Thank you, Vice President Pence, for the opportunity to update the National Space Council on commercial space activities at the Department of Commerce.
Last year, there were 114 government and private space launches worldwide, the first time in three decades the number exceeded 100. The United States had 31 launches — including a record number of commercial launches — but China had 39. More than 80 countries have entered the global space industry, often playing under different rules. These countries realize that space is a strategic industry that creates a highly technical workforce with spinoff technologies and economic growth.
Seventy-five percent of space industry revenues are commercial. This was evident at the Paris Air Show, which highlighted U.S. leadership but also made clear the substantial efforts of foreign-government backed entities to surpass us. We intend to keep the United States as the “flag of choice” as the global space industry moves from $415 billion toward $1 trillion in revenue within the next two decades.
The Commerce Department is actively pursuing the agenda and goals outlined in Space Policy Directive 3 on space traffic management. We have a strong partnership with the Department of Defense to modernize our space situational awareness capabilities. Mark Daley, a senior executive with experience at both defense and space commerce, is leading the Commerce Department’s SSA “Landing Team” at the 18th Space Control Squadron at Vandenberg Air Force Base.
Our joint SAA efforts will help industry and governments avoid the destructive impact of space debris, especially as space activities grow more complex and global in nature. In response to the Department’s April 2019 Request for Information, more than 50 academic and industry partners submitted ideas to limit the creation of new space debris, through new approaches to satellite design, improved SSA, and early mission de-orbit.
The Commerce Department’s role is critically important given the plans of commercial industry to launch thousands of mass-produced satellites. Commerce is working to develop an Open Architecture Data Repository for space debris information. This new repository will allow Commerce to provide conjunction notifications to the commercial space industry in the U.S. and throughout the world in the near future. The new repository will incorporate private-sector innovation to track and avoid space debris, which will facilitate new commercial space services.
Under the Space Policy Directive 2 recommendation to eliminate or streamline regulations, we are revising our rules for remote sensing and export controls. We have received extensive feedback from U.S. companies in the fast-developing and extremely competitive global market for remote sensing. Our immediate goal is to produce a new draft rule that encourages domestic innovation while ensuring the global competitiveness and market leadership of American companies. In the area of export controls, Commerce is working with the State Department and other agencies to review public comments on our March proposed rule so that Commerce can issue a final rule this fall. At an industry day I hosted in April, we discussed the need to maintain export controls with some countries, while streamlining them for others.

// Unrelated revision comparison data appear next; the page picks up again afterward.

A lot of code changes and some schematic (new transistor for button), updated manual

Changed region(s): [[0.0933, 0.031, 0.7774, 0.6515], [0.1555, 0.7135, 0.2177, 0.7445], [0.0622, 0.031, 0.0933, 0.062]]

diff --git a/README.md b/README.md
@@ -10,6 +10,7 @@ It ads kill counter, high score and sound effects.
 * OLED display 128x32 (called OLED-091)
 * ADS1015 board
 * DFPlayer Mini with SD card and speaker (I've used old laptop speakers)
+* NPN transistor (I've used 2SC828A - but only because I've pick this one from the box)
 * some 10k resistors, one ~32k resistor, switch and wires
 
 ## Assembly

Within the Commerce Department, we have re-established the Office of Space Commerce after it was dormant for decades. It is the only place within the U.S. Government that is charged with pursuing the unique interests of the commercial space industry. The commercial industry has said repeatedly that it needs an advocate — a one-stop shop — in its dealings with both the U.S. government and foreign governments. We continue to work within the Administration and Congress to establish a new Bureau of Space Commerce that will give Commerce the resources needed to effectively execute the Space Council’s directives.
Thank you, Mr. Vice President. I look forward to our discussions.